What’s this? An ‘80s teen movie without its own powerhouse rock anthem? Or tear-inducing, bring-the-house-down climax? Or band of merry outcasts searching for meaning in their lives amid the wreckage of yet another boozy house party?
The closest Say Anything… comes to its wacky ‘80s brethren is during an early shindig, which features much of the post-graduation gyrating you’d expect from high school liberated teens as they get wasted, party up and boogy down. Even there, though, more is going on than a simple excuse to see young things get trollied – this is where we begin to discover who directionless Lloyd (John Cusack) and his improbably brainy date Diane (Ione Skye) really are.
He’s finally asked her out after pining for her throughout high school, and only Lloyd’s scrappy, motor-mouthed attitude wins him Diane’s attention. That attention soon develops into affection, then romance, as the two fall for one another. But Diane’s about to fly off to England for college, and her father (John Mahoney) grows increasingly concerned about the duo’s attachment to one another.
There’s an understated indie vibe to director Cameron Crowe’s sophomore directing gig that sets it apart from the rest of the ‘80s rat pack.
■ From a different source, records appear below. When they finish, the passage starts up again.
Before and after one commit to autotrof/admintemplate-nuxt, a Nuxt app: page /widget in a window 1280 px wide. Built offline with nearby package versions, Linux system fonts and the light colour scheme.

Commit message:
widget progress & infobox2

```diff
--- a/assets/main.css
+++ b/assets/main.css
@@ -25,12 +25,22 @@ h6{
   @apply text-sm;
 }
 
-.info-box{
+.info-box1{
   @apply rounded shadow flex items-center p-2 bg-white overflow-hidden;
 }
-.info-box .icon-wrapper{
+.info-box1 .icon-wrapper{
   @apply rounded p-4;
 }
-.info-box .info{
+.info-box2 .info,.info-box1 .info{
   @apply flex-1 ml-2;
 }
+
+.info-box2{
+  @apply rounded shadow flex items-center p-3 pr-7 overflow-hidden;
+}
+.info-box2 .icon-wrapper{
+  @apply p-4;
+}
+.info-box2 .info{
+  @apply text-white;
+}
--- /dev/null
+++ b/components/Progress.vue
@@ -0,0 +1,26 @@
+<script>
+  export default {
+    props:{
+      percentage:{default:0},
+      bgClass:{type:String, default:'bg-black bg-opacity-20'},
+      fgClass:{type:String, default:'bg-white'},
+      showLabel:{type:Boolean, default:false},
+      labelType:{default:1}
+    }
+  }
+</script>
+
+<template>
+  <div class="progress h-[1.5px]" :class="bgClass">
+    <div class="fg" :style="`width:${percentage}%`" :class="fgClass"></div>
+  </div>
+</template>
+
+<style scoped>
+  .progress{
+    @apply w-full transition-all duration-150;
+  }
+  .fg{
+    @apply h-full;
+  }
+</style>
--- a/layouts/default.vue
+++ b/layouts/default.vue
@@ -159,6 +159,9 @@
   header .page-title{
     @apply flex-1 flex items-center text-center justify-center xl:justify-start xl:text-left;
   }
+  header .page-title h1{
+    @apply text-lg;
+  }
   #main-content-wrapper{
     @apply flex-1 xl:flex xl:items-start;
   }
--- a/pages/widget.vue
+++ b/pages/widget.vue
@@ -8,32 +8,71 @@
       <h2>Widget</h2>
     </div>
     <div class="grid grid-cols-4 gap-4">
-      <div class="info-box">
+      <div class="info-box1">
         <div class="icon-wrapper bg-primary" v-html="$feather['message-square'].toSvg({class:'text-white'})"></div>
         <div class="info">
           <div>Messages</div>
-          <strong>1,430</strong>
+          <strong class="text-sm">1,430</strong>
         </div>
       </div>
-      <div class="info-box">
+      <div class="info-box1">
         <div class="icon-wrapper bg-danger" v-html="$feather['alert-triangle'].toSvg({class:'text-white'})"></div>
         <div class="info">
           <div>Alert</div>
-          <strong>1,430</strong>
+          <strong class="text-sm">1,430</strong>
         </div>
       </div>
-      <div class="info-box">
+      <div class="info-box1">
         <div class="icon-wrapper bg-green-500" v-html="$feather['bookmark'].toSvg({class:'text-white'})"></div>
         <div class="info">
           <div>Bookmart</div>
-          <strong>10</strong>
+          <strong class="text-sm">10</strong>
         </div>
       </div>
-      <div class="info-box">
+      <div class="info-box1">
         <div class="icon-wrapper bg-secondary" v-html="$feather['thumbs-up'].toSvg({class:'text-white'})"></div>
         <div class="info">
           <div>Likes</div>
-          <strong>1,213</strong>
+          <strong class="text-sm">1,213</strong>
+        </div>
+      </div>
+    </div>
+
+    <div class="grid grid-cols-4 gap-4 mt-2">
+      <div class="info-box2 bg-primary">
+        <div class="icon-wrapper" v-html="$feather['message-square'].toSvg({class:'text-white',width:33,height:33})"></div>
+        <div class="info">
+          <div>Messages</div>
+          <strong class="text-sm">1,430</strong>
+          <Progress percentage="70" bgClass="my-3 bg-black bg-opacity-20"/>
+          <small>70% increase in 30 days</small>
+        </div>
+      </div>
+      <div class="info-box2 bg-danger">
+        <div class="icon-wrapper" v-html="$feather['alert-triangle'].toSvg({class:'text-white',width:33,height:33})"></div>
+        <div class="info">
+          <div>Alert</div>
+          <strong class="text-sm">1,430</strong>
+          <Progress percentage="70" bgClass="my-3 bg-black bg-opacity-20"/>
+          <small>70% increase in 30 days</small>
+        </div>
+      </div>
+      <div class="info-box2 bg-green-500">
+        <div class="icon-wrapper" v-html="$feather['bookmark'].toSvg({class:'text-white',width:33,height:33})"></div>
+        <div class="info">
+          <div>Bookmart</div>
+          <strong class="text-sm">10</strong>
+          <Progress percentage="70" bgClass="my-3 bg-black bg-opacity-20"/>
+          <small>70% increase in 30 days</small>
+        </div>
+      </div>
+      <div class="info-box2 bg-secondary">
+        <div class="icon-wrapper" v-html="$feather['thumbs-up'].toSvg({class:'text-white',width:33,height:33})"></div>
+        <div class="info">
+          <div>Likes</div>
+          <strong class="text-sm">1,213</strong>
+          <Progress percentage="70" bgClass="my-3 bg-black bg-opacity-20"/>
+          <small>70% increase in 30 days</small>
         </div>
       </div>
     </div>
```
Secondary characters have odd little moments that don’t especially go anywhere (Lili Taylor’s breathy Corey is obsessed with a guy who’s no good for her), but add to a greater tapestry. There’s also a conspicuous absence of musical montages or zany antics (for those, see Ferris Bueller, The Breakfast Club et al).
That’s mostly because Crowe keeps his cast tight. The focus rarely splits away from our central trio (Lloyd, Diane, Diane’s father) as their relationships with each other evolve and alter. Mahoney in particular excels as the initially understanding cool dad who changes massively as his relationship with his daughter is put under strain – not least when he’s investigated for tax evasion.
It’s all vaguely muted, and those viewers expecting a hoot-fest in the vein of other ‘80s teen classics might find Crowe’s take on the genre a little too contemplative. Plainly-shot and unshowy, Say Anything… manages to tap into a core truth of teen existence – that it’s often messy, sporadically boring and overtly emotional. Much like the film itself. 3/5